Thursday afternoon Chief Brian Manley with the Austin Police Department had this message for sexual assault survivors: “I can't say that I understand what a survivor goes through but I know the questioning is difficult I know sitting with investigators and having to talk about a very violent personal attack can be difficult. To the survivors we are committed to you, to seeking justice for you to ensure we are employing the best practices and doing everything we can to improve."
Manley called a press conference to discuss an audit by DPS which was released on January 11th.
He says, "there were 5 reports that DPS identified as having issues with hierarchy, that is how we actually rank the offenses and you're only supposed to under UCR report the highest report."
He adds, "We had done an internal review as well. Our internal review covered 85 cases over a 5-year period and that internal review actually revealed some of the same concerns that the external review done by DPS did however they were not immediately recognized."
21 of those cases weren't even coded correctly. There were 15 that APD did not feel met the definition of rape. Manley says this means they were over-reporting the number of rapes in the community.
Manley says they're making changes in response to this. Like putting together, a team to go through training of the UCR clearance codes. They're now reviewing the audit given to Austin police, by DPS, which should be complete by the end of this week. This is to see if they agree with DPS on how they reviewed each case, or if they don't and have further questions.
Manley adds, “there were some cases where the officer would arrive on scene and make an arrest for the offense but there was a higher charge involved in the case so under the hierarchy rules we should have been under that higher charge."
Manley says the most significant change is a template that's put together under APD's report management system. When a detective goes to clear a case exceptionally, now a template will come up and they'll have to fill it out at the end of the case.
It will ask 4 questions you must have information on.
Like do you know who the offender is?
Where do they reside or can they be found?
Is there enough probable cause to make the arrest?
And, is there a reason why the arrest isn't being made?
Of the 95 cases exceptionally cleared in three months in 2017, 5 of them didn't meet any of the 4 criteria for exceptionally clearing a rape case. APD is also adding an additional supervisor to the sex crimes unit that has already been going through UCR clearance code training.
The review by APD should be complete by the end of the week. Manley says a third party independent reviewer will research how APD has been responding from start to finish.
Mayor Adler released a statement on behalf of the city saying in part: “While we’re glad this audit has been completed, it confirms that we have serious issues and we need to take quick action that corrects the patterns that allowed these cases to be handled improperly.
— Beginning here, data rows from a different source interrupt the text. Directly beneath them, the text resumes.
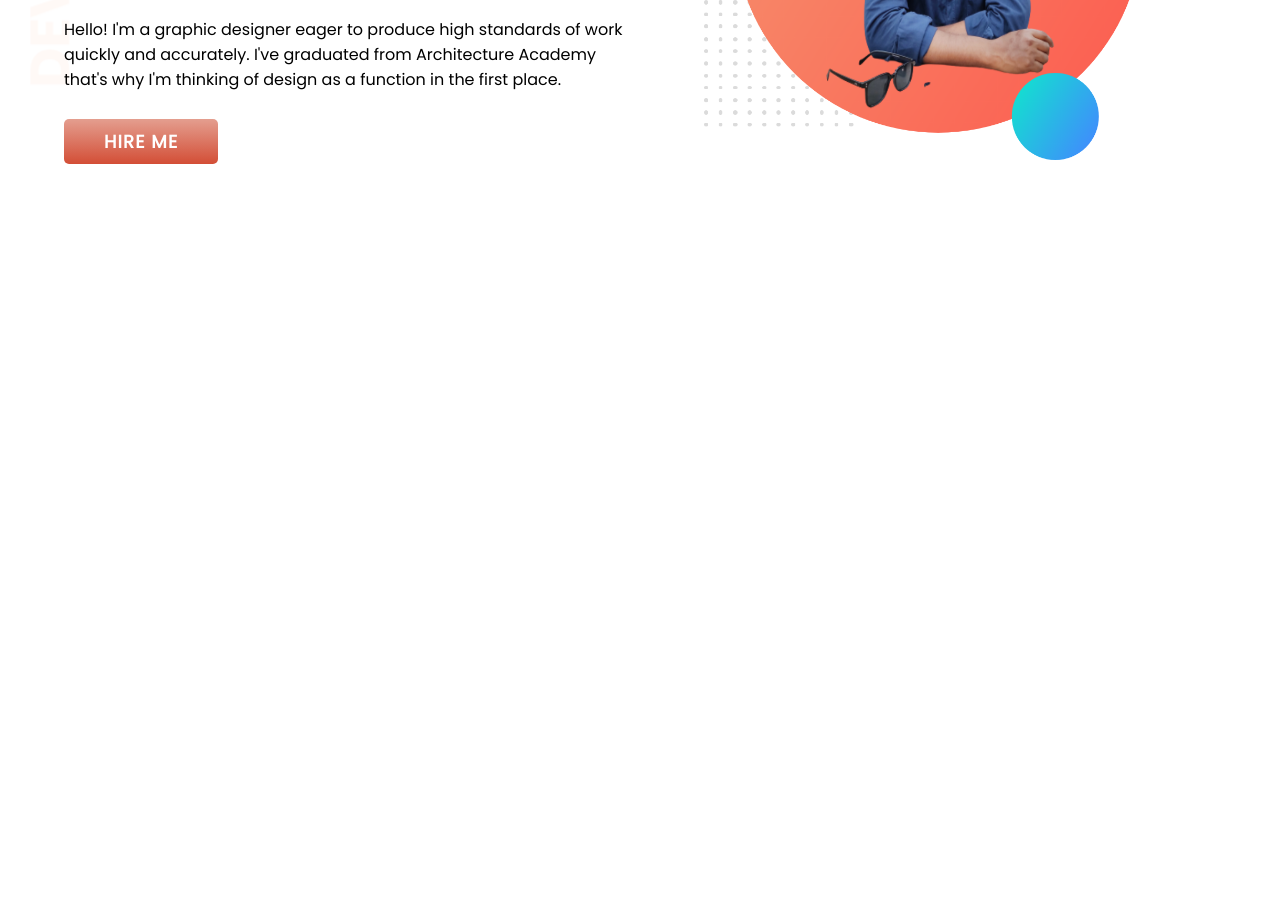
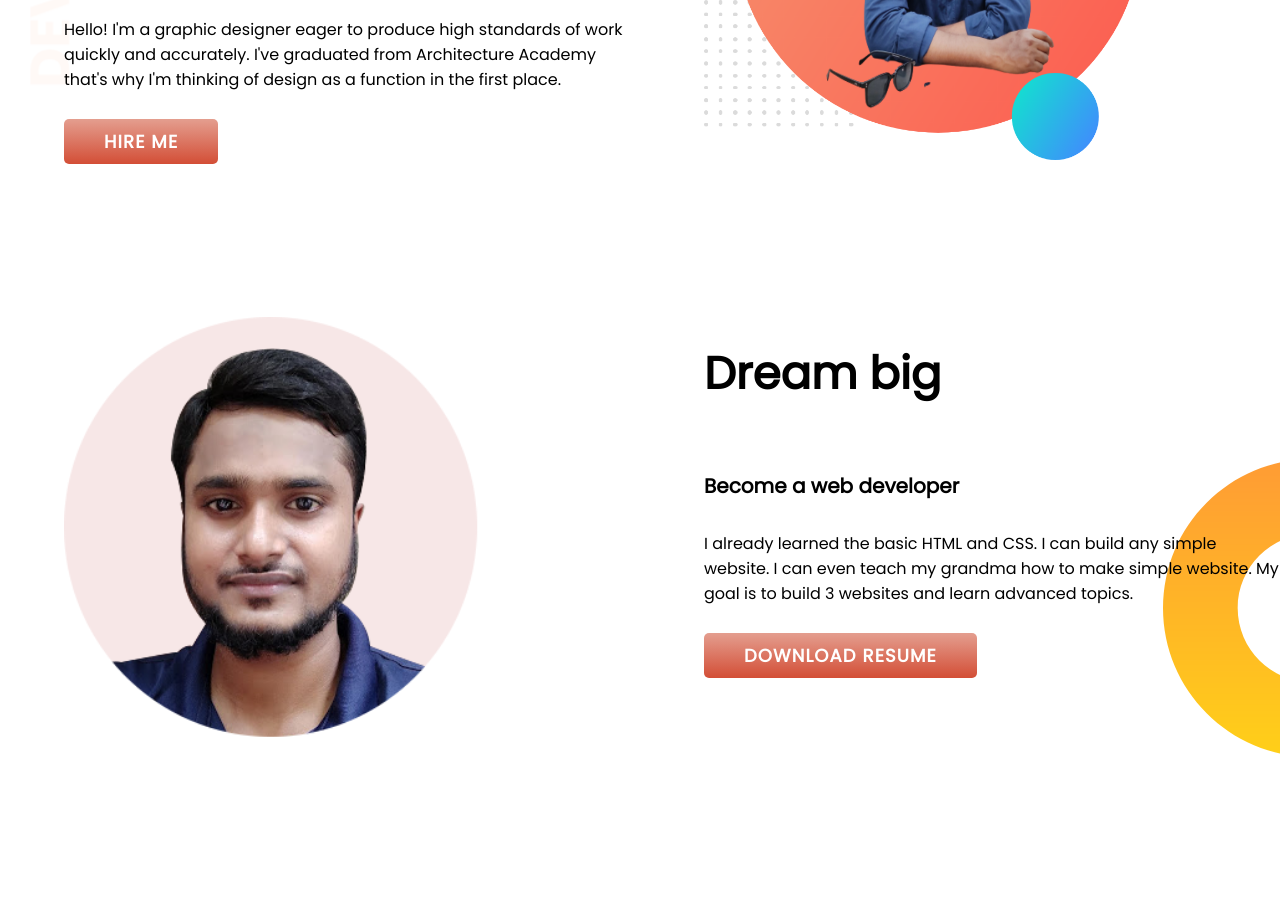
Before and after one commit to sumonaliupwork/Developer-protfolio, a plain HTML site: page index.html in a window 1280 px wide. Shown: the part 275-1177 px from the top of the page. Before the commit the page ends 800 px from the top, so only its background shows below. Drawn offline with Linux system fonts and the light colour scheme.

Commit message:
dream-big

```diff
--- a/index.html
+++ b/index.html
@@ -27,9 +27,18 @@
             <img src="images/my-bg.png" alt="Md. Ahsan picture">
         </div>
     </section>
-
-
-
+    <section class="dream-big">
+        <div class="half-weidh">
+            <img src="images/Ahsan33.png" alt="">
+        </div>
+        <div class="half-weidh">
+            <h1>Dream big</h1>
+            <h3>Become a web developer</h3>
+            <p>I already learned the basic HTML and CSS. I can build any simple website. I can even teach my grandma how
+                to make simple website. My goal is to build 3 websites and learn advanced topics.</p>
+            <a class="link-button" target="_blank" href="https://mdahsanullah.com/">Download Resume</a>
+        </div>
+    </section>
 </body>
 
 </html>
--- a/style.css
+++ b/style.css
@@ -21,6 +21,7 @@ p {
 }
 section{
     display: flex;
+    margin-bottom: 150px;
 }
 .half-weidh{
     width: 50%;
@@ -44,3 +45,8 @@ section{
     background-image: url(images/top-banner.png);
     background-repeat: no-repeat;
 }
+.dream-big{
+    background-image: url(images/dream-bg.png);
+    background-repeat: no-repeat;
+    background-position: right;
+}
```
Also changed, not shown: images/Ahsan33.png (added).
We listen to women, support women, and believe women, and we need to ensure our processes align with those values. “